be content.

We'll yoke together, like a double shadow
To Henry's body, and supply his place ;
I mean, in bearing weight of government,
While he enjoys the honour and his ease.
And, Clarence, now then it is more than need-

ful Forthwith that Edward be pronounc'd a trai

tor, And all his lands and goods be confiscate. Clar. What else ? and that succession be de

termined. War. Ay, therein Clarence shall not want

his part. K. Hen. But, with the first of all your chief

affairs, Let me entreat, for I command no more, That Margaret your queen and my son Edward Be sent for, to return from France with speed; For, till I see them here, by doubtful fear My joy of liberty is half eclips'd. Clar. It shall be done, my sovereign, with

all speed. K. Hen.“ My Lord of Somerset, what youth

is that, Of whom you seem to have so tender care? Som. My liege, it is young Henry, Earl of

K. Hen. Come hither, England's hope.

(Lays his hand on his head.) If secret

Suggest but truth to my divining thoughts,
This pretty lad will prove our country's bliss.
His looks are full of peaceful majesty,
His head by nature fram’d to wear a crown,
His hand to wield a sceptre, and himself
Likely in time to bless a regal throne.
Make much of him, my lords, for this is he
Must help you more than you are hurt by me.

Enter a Post.
War. What news, my friend ?
Post. That Edward is escaped from your

brother, And fled, as he hears since, to Burgundy. War. Unsavoury news! but how made he

escape? Post. He was convey'd by Richard Duke of

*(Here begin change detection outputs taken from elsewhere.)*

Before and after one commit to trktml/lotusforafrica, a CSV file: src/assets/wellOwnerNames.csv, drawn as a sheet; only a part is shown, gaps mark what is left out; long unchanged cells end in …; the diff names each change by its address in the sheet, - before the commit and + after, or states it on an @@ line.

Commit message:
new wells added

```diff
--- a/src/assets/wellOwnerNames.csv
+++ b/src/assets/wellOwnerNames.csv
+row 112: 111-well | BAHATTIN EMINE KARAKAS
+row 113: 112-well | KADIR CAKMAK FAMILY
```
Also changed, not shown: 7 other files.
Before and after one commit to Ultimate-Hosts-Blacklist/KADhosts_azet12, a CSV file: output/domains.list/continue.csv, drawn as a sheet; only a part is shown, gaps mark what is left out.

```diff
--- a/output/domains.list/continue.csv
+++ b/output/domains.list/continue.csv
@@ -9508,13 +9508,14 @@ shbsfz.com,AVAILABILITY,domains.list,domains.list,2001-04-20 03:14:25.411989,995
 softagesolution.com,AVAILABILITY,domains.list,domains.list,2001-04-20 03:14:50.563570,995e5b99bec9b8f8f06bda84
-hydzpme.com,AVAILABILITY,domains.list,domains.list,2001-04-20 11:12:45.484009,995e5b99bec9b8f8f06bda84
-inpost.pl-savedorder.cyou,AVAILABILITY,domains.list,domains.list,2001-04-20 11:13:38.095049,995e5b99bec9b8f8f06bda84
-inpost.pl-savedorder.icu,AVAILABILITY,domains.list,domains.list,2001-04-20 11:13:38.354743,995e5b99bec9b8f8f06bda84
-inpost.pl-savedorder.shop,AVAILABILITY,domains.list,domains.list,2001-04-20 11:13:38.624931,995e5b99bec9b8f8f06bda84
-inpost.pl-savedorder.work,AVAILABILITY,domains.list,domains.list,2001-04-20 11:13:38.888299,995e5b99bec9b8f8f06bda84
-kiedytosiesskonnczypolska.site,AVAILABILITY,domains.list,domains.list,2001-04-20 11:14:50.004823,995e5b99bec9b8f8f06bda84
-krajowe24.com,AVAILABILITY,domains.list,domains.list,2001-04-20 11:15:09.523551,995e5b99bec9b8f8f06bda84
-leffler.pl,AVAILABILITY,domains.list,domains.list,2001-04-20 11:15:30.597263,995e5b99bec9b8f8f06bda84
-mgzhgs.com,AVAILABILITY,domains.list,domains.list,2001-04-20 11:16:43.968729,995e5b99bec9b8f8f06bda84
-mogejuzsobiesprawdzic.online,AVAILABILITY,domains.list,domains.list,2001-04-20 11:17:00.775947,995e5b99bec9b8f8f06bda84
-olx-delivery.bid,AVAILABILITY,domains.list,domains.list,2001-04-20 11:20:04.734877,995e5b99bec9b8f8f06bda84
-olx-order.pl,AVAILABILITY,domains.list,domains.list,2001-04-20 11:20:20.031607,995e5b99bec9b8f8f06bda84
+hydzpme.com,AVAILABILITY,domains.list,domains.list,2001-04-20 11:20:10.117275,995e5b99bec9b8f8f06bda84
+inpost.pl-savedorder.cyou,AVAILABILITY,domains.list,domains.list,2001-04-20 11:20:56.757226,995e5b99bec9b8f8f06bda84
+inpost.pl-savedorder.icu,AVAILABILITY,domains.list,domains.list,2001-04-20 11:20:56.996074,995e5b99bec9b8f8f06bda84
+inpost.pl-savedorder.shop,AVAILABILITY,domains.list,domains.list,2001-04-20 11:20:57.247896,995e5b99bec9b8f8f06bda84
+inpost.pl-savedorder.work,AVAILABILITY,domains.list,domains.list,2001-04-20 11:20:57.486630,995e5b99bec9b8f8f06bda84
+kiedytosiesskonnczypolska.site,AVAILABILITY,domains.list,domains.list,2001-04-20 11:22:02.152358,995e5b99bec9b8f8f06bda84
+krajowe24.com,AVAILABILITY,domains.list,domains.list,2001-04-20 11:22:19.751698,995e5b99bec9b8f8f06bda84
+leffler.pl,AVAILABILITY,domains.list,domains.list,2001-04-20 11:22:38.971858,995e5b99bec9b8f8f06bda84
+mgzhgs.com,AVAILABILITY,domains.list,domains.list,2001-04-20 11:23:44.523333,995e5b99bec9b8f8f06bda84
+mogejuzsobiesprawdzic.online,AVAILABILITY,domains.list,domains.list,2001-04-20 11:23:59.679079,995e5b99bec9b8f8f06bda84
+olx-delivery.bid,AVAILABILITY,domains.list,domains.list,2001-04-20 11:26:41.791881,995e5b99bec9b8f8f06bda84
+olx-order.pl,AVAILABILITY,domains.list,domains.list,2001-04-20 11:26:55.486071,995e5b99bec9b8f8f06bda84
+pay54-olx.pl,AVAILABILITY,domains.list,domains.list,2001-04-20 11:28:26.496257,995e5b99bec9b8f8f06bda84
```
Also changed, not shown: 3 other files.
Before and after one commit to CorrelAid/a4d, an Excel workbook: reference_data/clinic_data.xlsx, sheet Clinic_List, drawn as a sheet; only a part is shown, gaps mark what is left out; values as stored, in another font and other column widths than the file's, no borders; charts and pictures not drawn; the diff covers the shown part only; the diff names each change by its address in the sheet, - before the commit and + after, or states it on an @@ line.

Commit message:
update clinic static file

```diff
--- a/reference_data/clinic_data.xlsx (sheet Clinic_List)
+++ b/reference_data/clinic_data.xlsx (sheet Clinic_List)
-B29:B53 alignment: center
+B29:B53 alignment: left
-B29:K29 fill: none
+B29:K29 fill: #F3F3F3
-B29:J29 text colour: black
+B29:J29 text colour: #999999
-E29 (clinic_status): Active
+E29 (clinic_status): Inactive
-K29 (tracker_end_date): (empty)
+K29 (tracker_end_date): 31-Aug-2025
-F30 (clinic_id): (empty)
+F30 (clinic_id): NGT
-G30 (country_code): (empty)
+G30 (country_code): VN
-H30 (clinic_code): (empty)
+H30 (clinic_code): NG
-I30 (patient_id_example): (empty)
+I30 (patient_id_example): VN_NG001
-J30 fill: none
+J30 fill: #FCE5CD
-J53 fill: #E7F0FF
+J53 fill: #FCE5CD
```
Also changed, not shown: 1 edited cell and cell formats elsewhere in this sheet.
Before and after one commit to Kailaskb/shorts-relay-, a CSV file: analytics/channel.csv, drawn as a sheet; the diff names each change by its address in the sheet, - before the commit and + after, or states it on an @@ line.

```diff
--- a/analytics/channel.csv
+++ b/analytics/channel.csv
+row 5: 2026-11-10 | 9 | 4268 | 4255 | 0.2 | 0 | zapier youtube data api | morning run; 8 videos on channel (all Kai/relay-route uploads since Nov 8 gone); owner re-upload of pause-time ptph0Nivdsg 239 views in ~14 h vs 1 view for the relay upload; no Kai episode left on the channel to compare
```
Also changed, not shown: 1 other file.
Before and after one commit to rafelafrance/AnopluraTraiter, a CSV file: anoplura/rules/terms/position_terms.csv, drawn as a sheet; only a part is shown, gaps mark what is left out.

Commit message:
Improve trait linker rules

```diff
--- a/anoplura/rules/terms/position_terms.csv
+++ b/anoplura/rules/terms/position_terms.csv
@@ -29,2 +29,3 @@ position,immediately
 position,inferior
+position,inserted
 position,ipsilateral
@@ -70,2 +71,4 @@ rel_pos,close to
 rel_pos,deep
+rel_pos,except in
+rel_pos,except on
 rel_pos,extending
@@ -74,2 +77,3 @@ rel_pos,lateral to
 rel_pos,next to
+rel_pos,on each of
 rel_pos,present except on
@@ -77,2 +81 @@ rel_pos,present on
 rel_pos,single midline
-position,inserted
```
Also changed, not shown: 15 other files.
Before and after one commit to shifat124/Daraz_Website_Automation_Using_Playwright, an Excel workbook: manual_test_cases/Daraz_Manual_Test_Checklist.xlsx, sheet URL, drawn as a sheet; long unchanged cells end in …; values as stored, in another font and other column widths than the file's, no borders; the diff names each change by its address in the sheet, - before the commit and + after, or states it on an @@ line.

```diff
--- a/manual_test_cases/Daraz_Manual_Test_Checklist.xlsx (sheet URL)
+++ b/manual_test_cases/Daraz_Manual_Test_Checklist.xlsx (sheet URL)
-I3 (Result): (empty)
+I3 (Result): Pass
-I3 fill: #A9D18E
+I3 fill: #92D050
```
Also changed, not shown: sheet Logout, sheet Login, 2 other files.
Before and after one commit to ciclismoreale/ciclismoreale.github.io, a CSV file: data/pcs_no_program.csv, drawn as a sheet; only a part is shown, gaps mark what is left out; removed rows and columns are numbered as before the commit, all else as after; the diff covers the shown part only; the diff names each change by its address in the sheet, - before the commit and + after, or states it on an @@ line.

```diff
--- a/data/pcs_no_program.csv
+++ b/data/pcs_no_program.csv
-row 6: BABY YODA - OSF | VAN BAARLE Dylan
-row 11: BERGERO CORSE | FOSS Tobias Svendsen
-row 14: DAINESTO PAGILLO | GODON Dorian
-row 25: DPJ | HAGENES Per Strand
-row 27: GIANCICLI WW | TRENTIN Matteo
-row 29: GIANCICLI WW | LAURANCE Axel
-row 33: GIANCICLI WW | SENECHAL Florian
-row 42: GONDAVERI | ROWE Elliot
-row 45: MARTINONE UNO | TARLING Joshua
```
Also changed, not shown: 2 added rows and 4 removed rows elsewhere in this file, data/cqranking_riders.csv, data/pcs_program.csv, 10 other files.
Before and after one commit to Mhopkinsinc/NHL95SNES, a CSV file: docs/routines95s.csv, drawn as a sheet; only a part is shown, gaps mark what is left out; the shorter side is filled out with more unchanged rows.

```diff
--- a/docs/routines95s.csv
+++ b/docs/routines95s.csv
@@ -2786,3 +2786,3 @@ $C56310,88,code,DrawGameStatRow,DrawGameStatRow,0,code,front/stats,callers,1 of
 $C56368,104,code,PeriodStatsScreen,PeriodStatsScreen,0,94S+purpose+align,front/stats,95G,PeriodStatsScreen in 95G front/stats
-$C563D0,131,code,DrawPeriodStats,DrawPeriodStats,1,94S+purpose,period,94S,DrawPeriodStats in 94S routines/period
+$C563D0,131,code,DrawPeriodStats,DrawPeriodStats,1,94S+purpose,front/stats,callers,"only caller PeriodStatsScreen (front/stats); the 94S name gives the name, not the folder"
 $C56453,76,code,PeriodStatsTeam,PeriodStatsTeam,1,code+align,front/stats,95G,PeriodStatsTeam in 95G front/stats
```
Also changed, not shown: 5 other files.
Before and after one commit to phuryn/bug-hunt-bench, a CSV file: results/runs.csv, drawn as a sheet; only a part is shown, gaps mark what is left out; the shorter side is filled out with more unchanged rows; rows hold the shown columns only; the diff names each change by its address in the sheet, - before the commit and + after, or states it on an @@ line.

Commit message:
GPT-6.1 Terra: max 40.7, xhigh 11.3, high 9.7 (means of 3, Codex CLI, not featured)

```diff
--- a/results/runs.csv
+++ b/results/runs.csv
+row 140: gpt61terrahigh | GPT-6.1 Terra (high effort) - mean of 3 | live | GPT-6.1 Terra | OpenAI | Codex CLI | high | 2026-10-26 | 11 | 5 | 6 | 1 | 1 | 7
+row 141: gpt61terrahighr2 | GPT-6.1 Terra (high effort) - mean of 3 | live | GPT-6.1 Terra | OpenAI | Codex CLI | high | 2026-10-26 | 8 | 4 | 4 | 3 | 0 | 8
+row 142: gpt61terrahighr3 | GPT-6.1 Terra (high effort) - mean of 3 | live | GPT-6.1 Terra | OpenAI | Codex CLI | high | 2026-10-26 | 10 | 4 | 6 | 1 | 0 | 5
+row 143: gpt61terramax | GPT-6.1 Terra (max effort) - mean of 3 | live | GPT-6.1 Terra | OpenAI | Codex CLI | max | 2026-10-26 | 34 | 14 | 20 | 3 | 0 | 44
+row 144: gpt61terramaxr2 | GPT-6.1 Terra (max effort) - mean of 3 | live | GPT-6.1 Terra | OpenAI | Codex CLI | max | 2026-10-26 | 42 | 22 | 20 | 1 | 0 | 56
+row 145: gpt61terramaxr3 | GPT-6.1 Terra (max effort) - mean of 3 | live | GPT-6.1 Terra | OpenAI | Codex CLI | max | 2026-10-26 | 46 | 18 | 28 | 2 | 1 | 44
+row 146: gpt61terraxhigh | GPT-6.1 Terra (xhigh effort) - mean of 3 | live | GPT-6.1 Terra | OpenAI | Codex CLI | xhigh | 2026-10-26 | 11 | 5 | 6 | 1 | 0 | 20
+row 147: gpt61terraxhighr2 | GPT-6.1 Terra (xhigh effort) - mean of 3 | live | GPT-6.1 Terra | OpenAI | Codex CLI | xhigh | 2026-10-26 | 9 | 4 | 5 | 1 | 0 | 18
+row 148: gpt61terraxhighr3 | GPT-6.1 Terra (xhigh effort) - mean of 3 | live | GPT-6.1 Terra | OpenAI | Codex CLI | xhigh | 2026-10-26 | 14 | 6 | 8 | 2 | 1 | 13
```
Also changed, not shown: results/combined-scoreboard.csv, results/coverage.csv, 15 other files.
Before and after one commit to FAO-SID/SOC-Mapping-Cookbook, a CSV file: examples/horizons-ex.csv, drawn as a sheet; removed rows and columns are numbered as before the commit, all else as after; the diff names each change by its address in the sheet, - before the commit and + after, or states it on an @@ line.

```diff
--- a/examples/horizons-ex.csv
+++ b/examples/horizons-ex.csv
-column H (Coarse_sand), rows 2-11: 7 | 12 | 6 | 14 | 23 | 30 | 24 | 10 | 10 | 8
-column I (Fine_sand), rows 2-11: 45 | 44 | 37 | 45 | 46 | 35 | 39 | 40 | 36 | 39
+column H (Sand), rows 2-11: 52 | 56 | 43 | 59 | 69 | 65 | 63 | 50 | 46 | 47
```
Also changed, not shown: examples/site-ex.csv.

Gloucester And the Lord Hastings, who attended him In secret ambush on the forest side And from the Bishop's huntsmen rescu'd him ; For hunting was his daily exercise. War. My brother was too careless of his

charge. But let us hence, my sovereign, to provide A salve for any sore that may betide.

[Exeunt all but Somerset, Richmond,

and Oxford. Som. My lord, I like not of this flight of

Edward's; For doubtless Burgundy will yield him help, 20 And we shall have more wars before 't be long. As Henry's late presaging prophecy Did glad my beart with hope of this young

Richmond, So doth my heart misgive me, in these conflicts What may befall him to his harm and ours.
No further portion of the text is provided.